item Palti, Yniv
item Silverstein, Jeffrey
item Weber, Gregory - Greg
item Wiens, Gregory - Greg
item Gahr, Scott
item Rodriguez, Maria
item Overturf, Kenneth - Ken

Submitted to: Government Publication/Report
Publication Type: Review Article
Publication Acceptance Date: 1/1/2004
Publication Date: 2/20/2004
Citation: Rexroad III, C.E., Palti, Y., Thorgaard, G., Hansen, J., Silverstein, J., Weber, G.M., Wiens, G.D., Gahr, S.A., Rodriguez, M.F., Coulibaly, I., Overturf, K. 2004. A proposal advocating draft sequencing the genome of rainbow trout, oncorhynchus mykiss. Government Publication/Report.. Dept of Energy Joint Genome Institute Community Sequencing Program.

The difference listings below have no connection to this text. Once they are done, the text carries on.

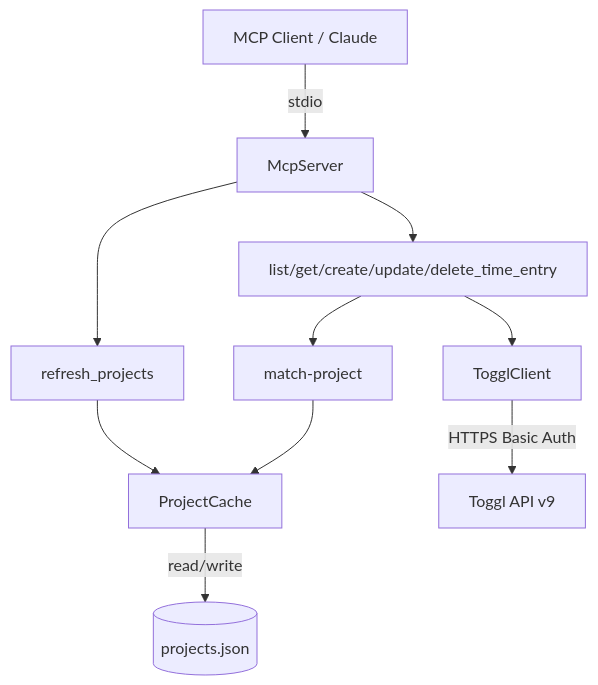
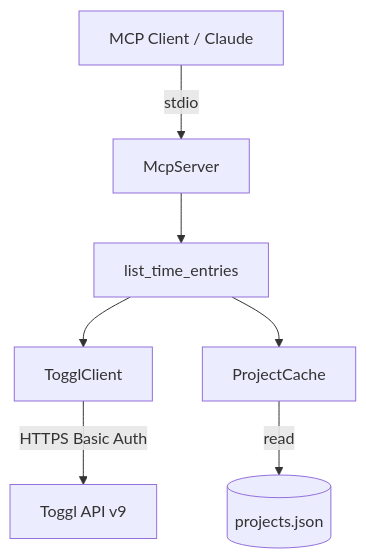
The diagram in .specs/features/TOGGL-2-time-entries-mcp/design.md (flaviosv/toggl-integration), drawn with Mermaid before and after one commit. The commit also changed other lines of this file, not shown here.

Commit message:
docs(spec): redraw design.md architecture diagram for reduced scope
- Update Architecture Overview section to reflect current single-tool, read-only shape
- Redraw Mermaid diagram showing only list_time_entries tool
- Remove nodes for create/update/delete/get_time_entry, refresh_projects, and match-project matching engine
- Update collaborator description from three to two (TogglClient + ProjectCache)
- Change projects.json access from read/write to read-only
- Align diagram with revision note's stated scope reduction

````diff
--- a/.specs/features/TOGGL-2-time-entries-mcp/design.md
+++ b/.specs/features/TOGGL-2-time-entries-mcp/design.md
@@ -18,12 +18,9 @@
 ```mermaid
 graph TD
     A[MCP Client / Claude] -- stdio --> B[McpServer]
-    B --> T1[list/get/create/update/delete_time_entry]
-    B --> T2[refresh_projects]
-    T1 --> M[match-project]
+    B --> T1[list_time_entries]
     T1 --> C[TogglClient]
-    T2 --> P[ProjectCache]
-    M --> P
-    P -- read/write --> F[(projects.json)]
+    T1 --> P[ProjectCache]
+    P -- read --> F[(projects.json)]
     C -- HTTPS Basic Auth --> G[Toggl API v9]
 ```
````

Interpretive Summary:

Technical Abstract: A Proposal Advocating Draft Sequencing the Genome of Rainbow Trout, Oncorhynchus mykiss. Submitted to the Community Sequencing Program of the DOE Joint Genome Institute February 20, 2004. This proposal has been assembled by those in the scientific community interested in obtaining a whole genome sequence for rainbow trout (Oncorhynchus mykiss). The 85 authors represent a broad diversity of scientific disciplines and geographic distribution, hailing from multiple departments located at 46 institutions in 12 countries. In addition, 56 letters of support have been submitted by some co-authors to supplement and/or expound upon the arguments outlined in this document. These serve to individually demonstrate their need for a rainbow trout genome sequence and the impact it will have on the scientific community. Rainbow trout are of the family Salmonidae, native to the Pacific coasts of North America and Russia, and have been widely introduced around the world. Considerable basic biological knowledge has been developed about this species as an outgrowth of their widespread cultivation as a food and sport fish. As outlined in this proposal, rainbow trout are excellent model organisms for studying the evolutionary process (comparative genomics, evolutionary fate of duplicate genes, and genetic architecture of complex phenotypes), carcinogenesis, toxicology, comparative immunology, disease ecology, physiology and nutrition. More is known about the physiology and biology of rainbow trout than any other fish species. Closely related species within the Oncorhynchus, Salmo and Salvelinus genera have also been studied extensively. In the past 20 years there have been over 40,000 reports on the ecology, behavior, physiology and genetics of these species, with rainbow trout specifically being used in half of these studies. Sequencing the trout genome will combine a set of diverse advantages that are not available in any other research organism. Such sequence information will enhance scientific progress by facilitating the association of genes with functions contributing to complex phenotypes. Scientists currently using rainbow trout to investigate biological questions falling within the disciplines listed above are anxious to enhance their research approaches with the benefit of genome sequence information. The resources currently available for rainbow trout genomics include doubled haploid clonal lines, genetic linkage maps, an EST database (over 120,000 sequences), microarrays, well-characterized BAC libraries, physical maps, and established models for gene transfer. We believe that the availability of these resources, vast amounts of accumulated biological information, and the economic and scientific importance of this species make it an excellent candidate for genome sequencing at this time.